Thanks to our friend Nikki Landry from Fresh 94.7 in Washington DC for the great reply:

"I agree with most of what you wrote. here are a few  deliminas inwhich I'm finding today. (I hear it on stations!!) Programmers are more worried about keeping their jobs, doing reports for corporate that they become disengaged in their talent. Talent needs to feel love too. Although some are high maintenance and I'll be the first to admit that at times I am gulity of that. But what you get in return is a super talent who pushes your product with excitement! What we need is to have programmers back to programming and developing talent. Get excited about your it used to be. I remember so many times a PD would LOVE to show off the jingles and the imaging/promotions of the station..they were PROUD of it..and they had every right to be so....and it was fun and it was inspiring to the talent. Now, it seems they are too busy to be excited about the station and too preoccupied to convey this to the jocks. I say bring back radio the way it was back in the 70's,80's and 90's...FUN!Stop the greed of the ole mighty dollar,  money will follow if you have a successful product.  Make radio live again, believe in what your selling and bring the listeners back...and cut the crap about liner jocks..get real radio..because radio isn't going anywhere...unless you're handing out Ipods..."


  1. "Great, let's let, in some cases, mundane air talent recommend the programmer that will be the least threat to the preservation of their lack of involvement. "
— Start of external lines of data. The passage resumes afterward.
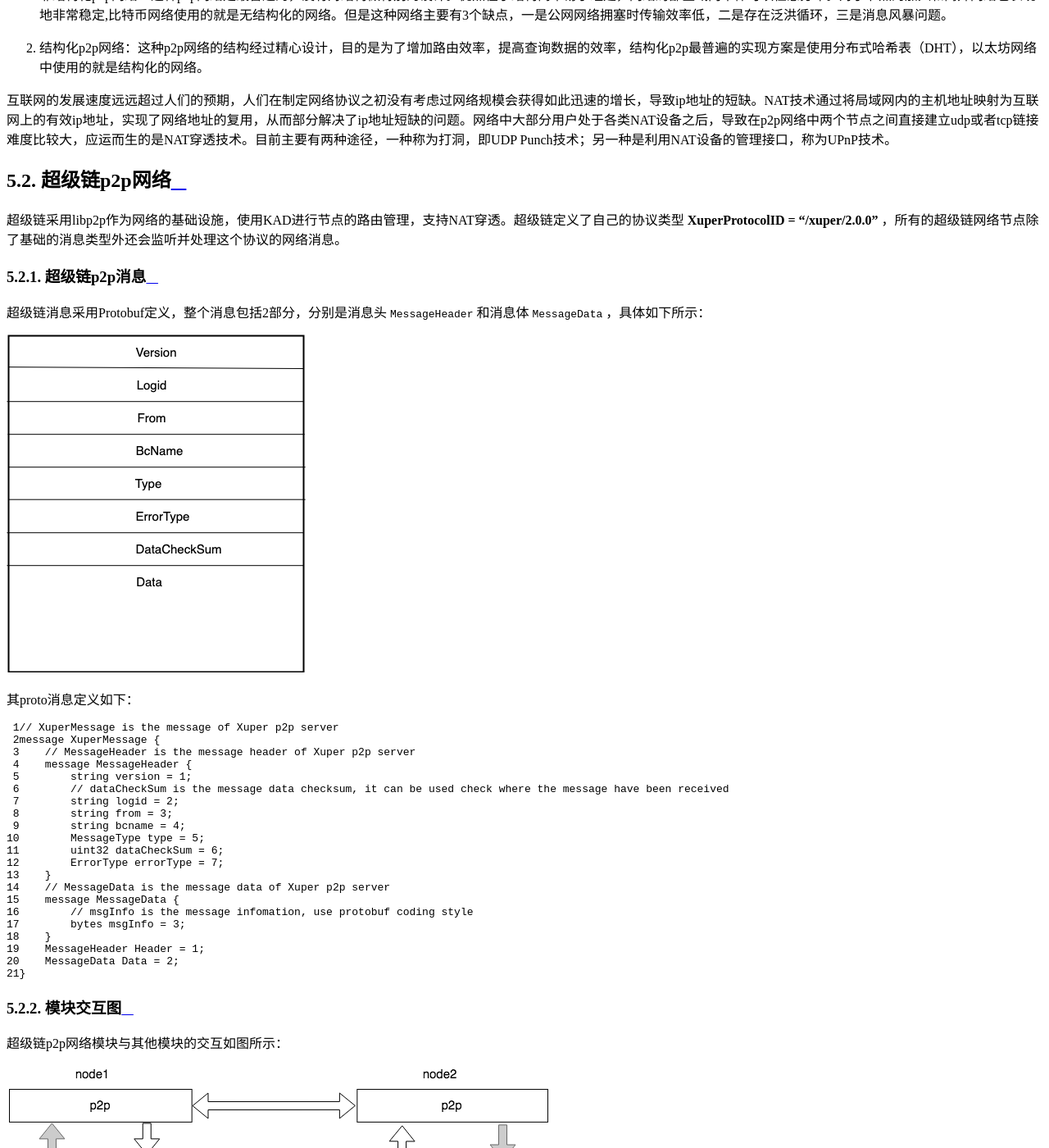
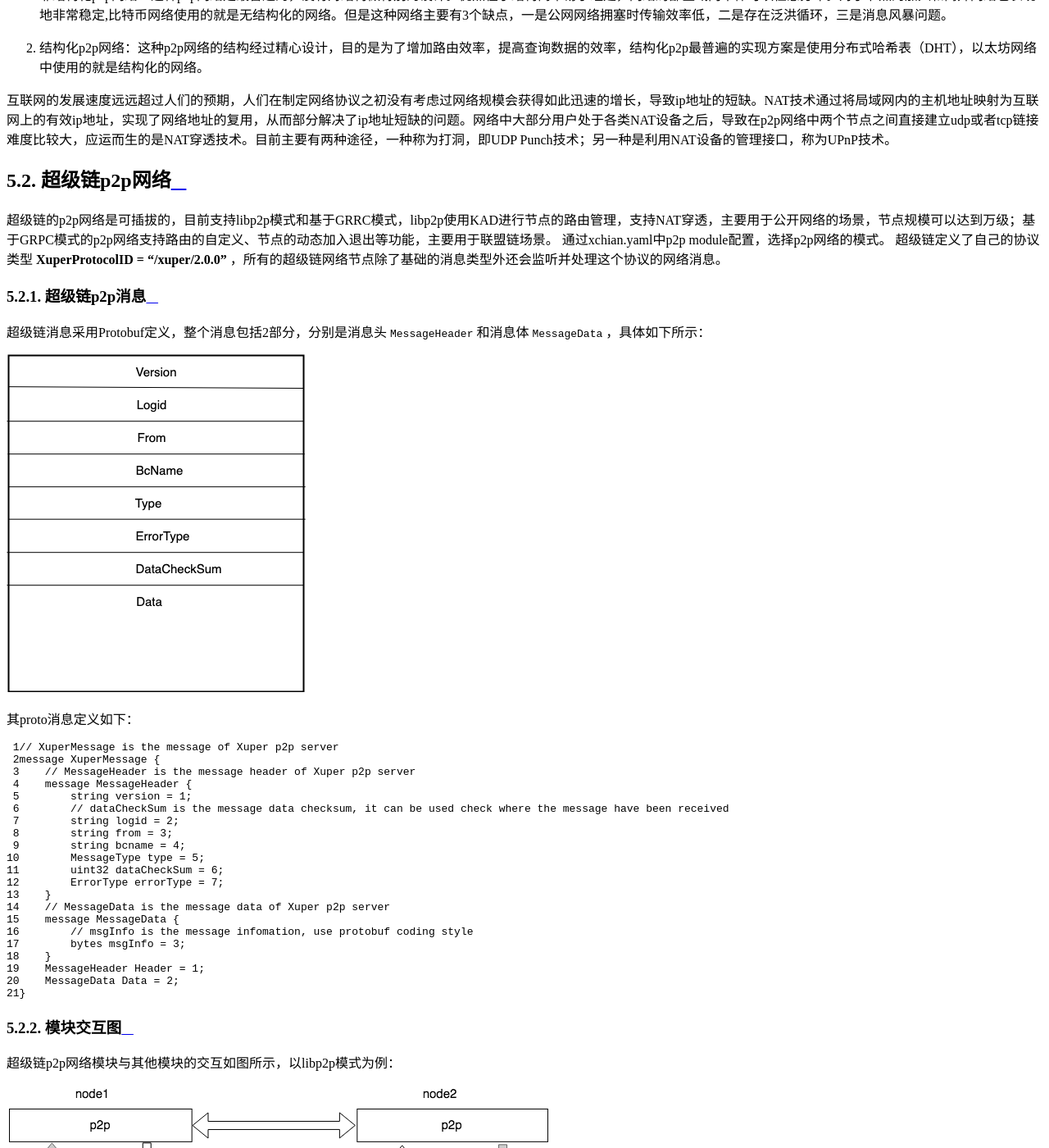
Before and after one commit to xuperchain/docs, a Sphinx documentation site: the page built from source/design_documents/p2p.rst, in a window 1280 px wide and 1400 px high, scrolled down 2087 px. Shown: the whole window at 82% size. Built offline with Sphinx 7.4.7 and the Read the Docs theme 2.0.0, drawn with Linux system fonts in a browser that asks for light colours; comment, search, counter and statistics services are not loaded.

Commit message:
add p2p doc

```diff
--- a/source/design_documents/p2p.rst
+++ b/source/design_documents/p2p.rst
@@ -15,7 +15,9 @@ p2p网络概述
 超级链p2p网络
 -------------
 
-超级链采用libp2p作为网络的基础设施，使用KAD进行节点的路由管理，支持NAT穿透。超级链定义了自己的协议类型 **XuperProtocolID = "/xuper/2.0.0"** ，所有的超级链网络节点除了基础的消息类型外还会监听并处理这个协议的网络消息。
+超级链的p2p网络是可插拔的，目前支持libp2p模式和基于GRRC模式，libp2p使用KAD进行节点的路由管理，支持NAT穿透，主要用于公开网络的场景，节点规模可以达到万级；基于GRPC模式的p2p网络支持路由的自定义、节点的动态加入退出等功能，主要用于联盟链场景。
+通过xchian.yaml中p2p module配置，选择p2p网络的模式。
+超级链定义了自己的协议类型 **XuperProtocolID = "/xuper/2.0.0"** ，所有的超级链网络节点除了基础的消息类型外还会监听并处理这个协议的网络消息。
 
 超级链p2p消息
 ^^^^^^^^^^^^^
@@ -55,7 +57,7 @@ p2p网络概述
 模块交互图
 ^^^^^^^^^^
 
-超级链p2p网络模块与其他模块的交互如图所示：
+超级链p2p网络模块与其他模块的交互如图所示，以libp2p模式为例：
 
 .. image:: ../images/p2p-relation.png
     :align: center
```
    How true. I'm a PD with a very good history, record ratings and great turnarounds in most situations. I also know I wasn't well-liked by everyone, nor everyone's good pal at these stations (meaning airstaff). But the job was done with great success due to the necessary discipline needed. Nobody likes that. Would these people invite me to party with them? Most would not, as very few seem to "get it". It's the easy way out for a lot of people.

    I believe if everyone likes you a whole lot, something's not getting done or said that needs to be, and the results probably reflect it. My previous station: down 50% in share (worse in ranking) since I left. One before that, down 40%. But hey, everyone loves the new PD's LOL. I sure I was called a**hole quite a bit behind my back while there, but the results speak for themselves. I get along fine with those who "get it" and who have a work ethic.

  2. Gina Preston Caplan commented on your note "REWIND 2009 - WHAT WENT WRONG ON OUR SIDE Chuck Geiger":

    "Here's what went wrong from my point of view:
    *deregulation allowed owners to purchase massive quantities of stations which looked like a good investment in the go-go 90s.
    *that necessitated economy of scale if they were going to pay back these massive debts. And they realized just like you don't need 5 separate receptionists, you don't need two pds for CHR and Hot AC, as they are similar, etc
    *consultants fed the fire, because without strong pds and music directors, groups were more dependant on them than ever
    *technology chipped in with satellite syndication and voicetracking and so you lost some local flavor, but massaged the rapidly shrinking bottom line as the bottom fell out of the Internet boom and budgets that went up 20% every quarter went unmet.
    *programming dug its own grave by telling the listeners commericals were bad by emphasizing ten in a row, etc.
    *listeners agreed by flocking to iPods, satellite radio and Pandora, cume and tsl hit the toilet and the economies became even more drastic
    To my mind, the only viable solution is to present content so compelling listeners will put up with spots to listen to local and talented people. Unfortunately, most of the people who can do that are syndicated (Bob and Tom, Imus) or at Sirius/XM and with the disappearance of slots in overnight and weekends, we failed to develop minor league talent. Nearly everyone I hear in Fresno has no idea where to look for content or how to frame a compelling break. Those of us who do are probably considered washed up old timers."